▸ **Record extracts**
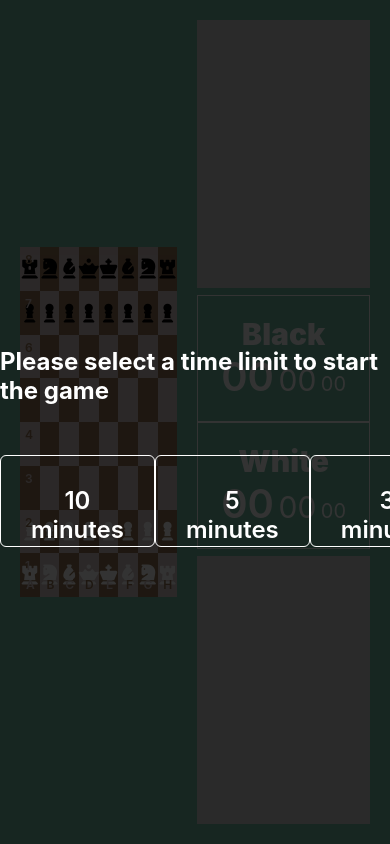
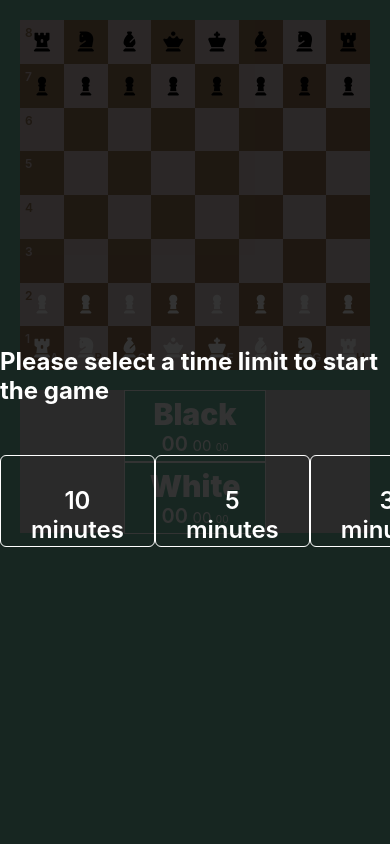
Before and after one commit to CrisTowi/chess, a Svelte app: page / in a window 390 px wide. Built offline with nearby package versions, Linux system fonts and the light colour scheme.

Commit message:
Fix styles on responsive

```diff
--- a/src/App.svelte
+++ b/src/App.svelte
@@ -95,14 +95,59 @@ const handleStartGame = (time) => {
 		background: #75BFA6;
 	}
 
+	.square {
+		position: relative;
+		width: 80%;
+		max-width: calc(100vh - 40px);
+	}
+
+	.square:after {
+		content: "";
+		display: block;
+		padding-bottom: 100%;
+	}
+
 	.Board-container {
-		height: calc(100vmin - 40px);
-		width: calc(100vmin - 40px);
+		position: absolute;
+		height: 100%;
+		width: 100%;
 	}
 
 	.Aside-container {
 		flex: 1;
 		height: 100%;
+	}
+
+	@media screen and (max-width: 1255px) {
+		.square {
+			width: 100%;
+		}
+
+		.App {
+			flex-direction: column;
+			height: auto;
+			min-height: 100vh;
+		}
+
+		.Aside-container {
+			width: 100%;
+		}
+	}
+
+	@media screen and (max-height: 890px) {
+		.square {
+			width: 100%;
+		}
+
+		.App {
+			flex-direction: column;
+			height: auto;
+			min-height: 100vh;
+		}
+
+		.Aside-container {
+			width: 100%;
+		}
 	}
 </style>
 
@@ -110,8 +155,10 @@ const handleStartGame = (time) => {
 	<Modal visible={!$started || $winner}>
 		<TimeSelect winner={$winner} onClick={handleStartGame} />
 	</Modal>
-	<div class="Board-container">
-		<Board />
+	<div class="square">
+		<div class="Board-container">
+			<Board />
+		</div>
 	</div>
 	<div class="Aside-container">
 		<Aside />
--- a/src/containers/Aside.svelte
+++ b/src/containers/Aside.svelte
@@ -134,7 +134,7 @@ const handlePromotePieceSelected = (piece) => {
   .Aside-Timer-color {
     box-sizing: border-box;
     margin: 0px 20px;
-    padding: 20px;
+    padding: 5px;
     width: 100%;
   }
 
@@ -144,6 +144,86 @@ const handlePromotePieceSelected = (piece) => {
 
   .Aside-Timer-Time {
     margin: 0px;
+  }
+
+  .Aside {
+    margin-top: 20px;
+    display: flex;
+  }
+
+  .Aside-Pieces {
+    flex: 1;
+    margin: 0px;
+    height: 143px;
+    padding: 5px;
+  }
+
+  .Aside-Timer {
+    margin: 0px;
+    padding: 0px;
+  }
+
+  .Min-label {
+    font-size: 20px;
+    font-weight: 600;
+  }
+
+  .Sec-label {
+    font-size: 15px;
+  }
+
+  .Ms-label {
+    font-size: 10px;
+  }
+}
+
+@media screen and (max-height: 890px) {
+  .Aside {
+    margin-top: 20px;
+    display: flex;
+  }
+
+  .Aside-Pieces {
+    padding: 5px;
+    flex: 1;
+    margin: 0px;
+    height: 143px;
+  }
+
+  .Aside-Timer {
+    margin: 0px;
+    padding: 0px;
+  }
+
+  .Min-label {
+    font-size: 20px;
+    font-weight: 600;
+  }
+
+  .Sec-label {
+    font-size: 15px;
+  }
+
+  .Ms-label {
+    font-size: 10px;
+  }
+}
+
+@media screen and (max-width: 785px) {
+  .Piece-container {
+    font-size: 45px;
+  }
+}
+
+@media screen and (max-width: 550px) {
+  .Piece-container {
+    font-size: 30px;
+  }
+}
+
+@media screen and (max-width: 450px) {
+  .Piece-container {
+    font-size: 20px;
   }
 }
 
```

...

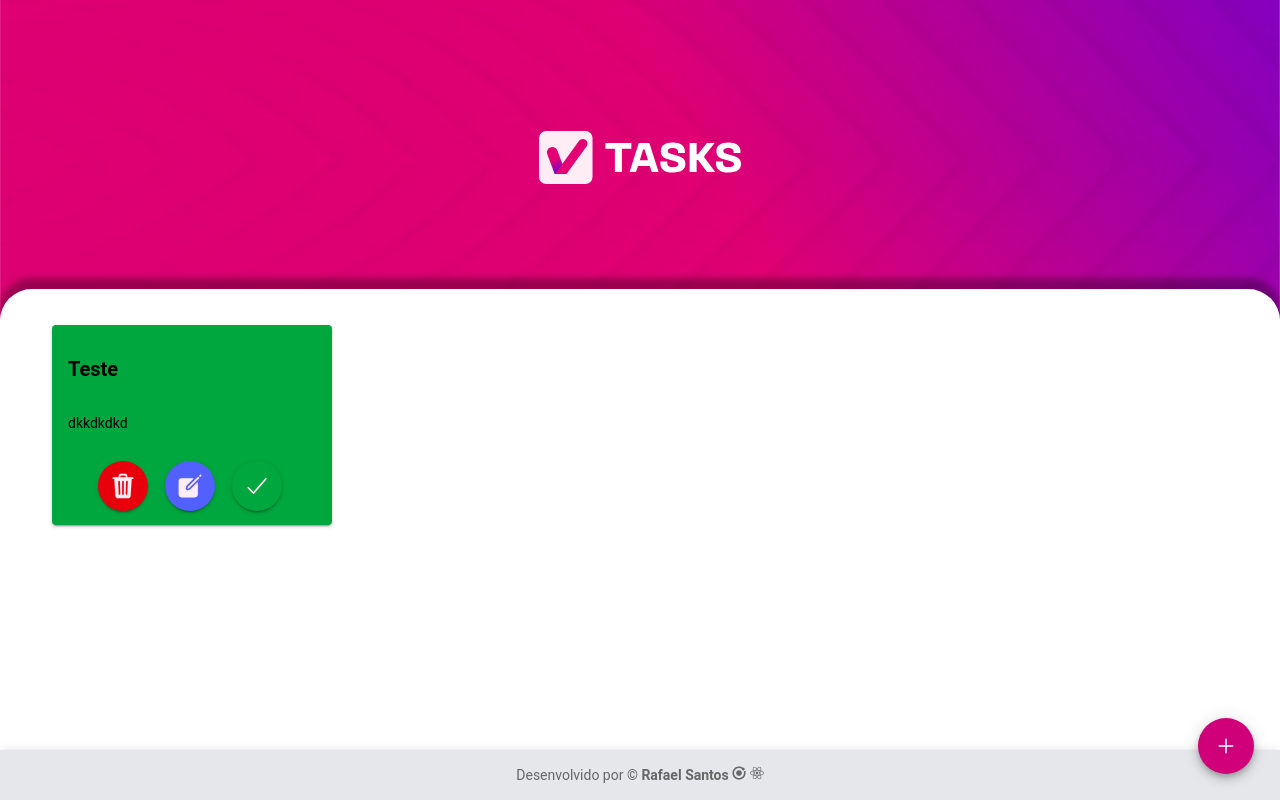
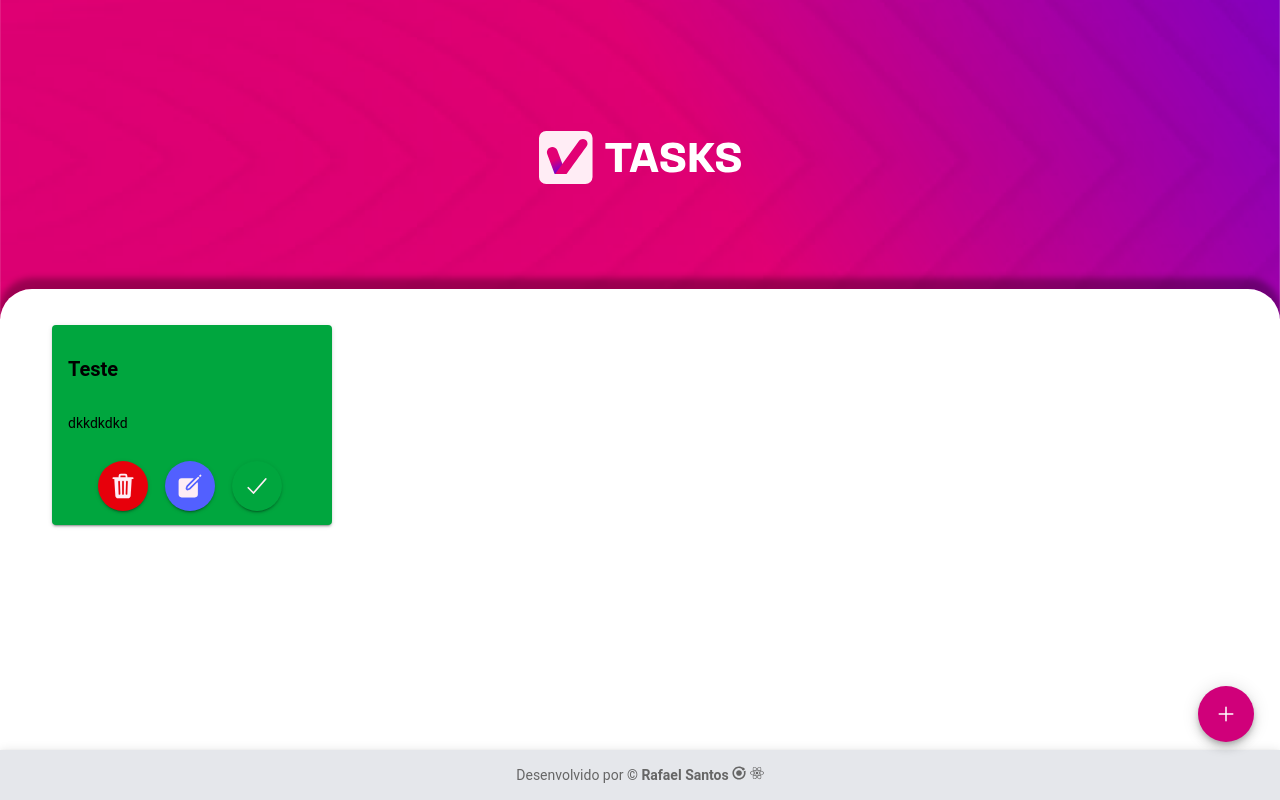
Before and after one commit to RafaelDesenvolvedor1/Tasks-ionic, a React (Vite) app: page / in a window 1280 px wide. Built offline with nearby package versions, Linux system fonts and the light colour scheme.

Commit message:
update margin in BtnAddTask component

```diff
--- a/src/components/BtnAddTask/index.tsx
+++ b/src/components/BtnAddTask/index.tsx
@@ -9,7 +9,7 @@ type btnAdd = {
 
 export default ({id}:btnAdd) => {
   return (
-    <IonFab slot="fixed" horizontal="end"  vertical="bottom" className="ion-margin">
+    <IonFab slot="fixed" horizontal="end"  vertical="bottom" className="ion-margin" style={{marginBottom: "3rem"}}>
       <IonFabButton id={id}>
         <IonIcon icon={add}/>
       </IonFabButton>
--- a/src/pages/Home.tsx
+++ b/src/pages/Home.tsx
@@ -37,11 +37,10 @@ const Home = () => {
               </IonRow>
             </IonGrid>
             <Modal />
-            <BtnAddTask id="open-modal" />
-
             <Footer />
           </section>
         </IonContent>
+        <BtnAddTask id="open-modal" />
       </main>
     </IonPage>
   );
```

▸ **Work to complete**
Scan the material above for lines holding the string "bottom" and copy those lines.

▸ **Reply to the exercise**
+		padding-bottom: 100%;
-    <IonFab slot="fixed" horizontal="end"  vertical="bottom" className="ion-margin">
+    <IonFab slot="fixed" horizontal="end"  vertical="bottom" className="ion-margin" style={{marginBottom: "3rem"}}>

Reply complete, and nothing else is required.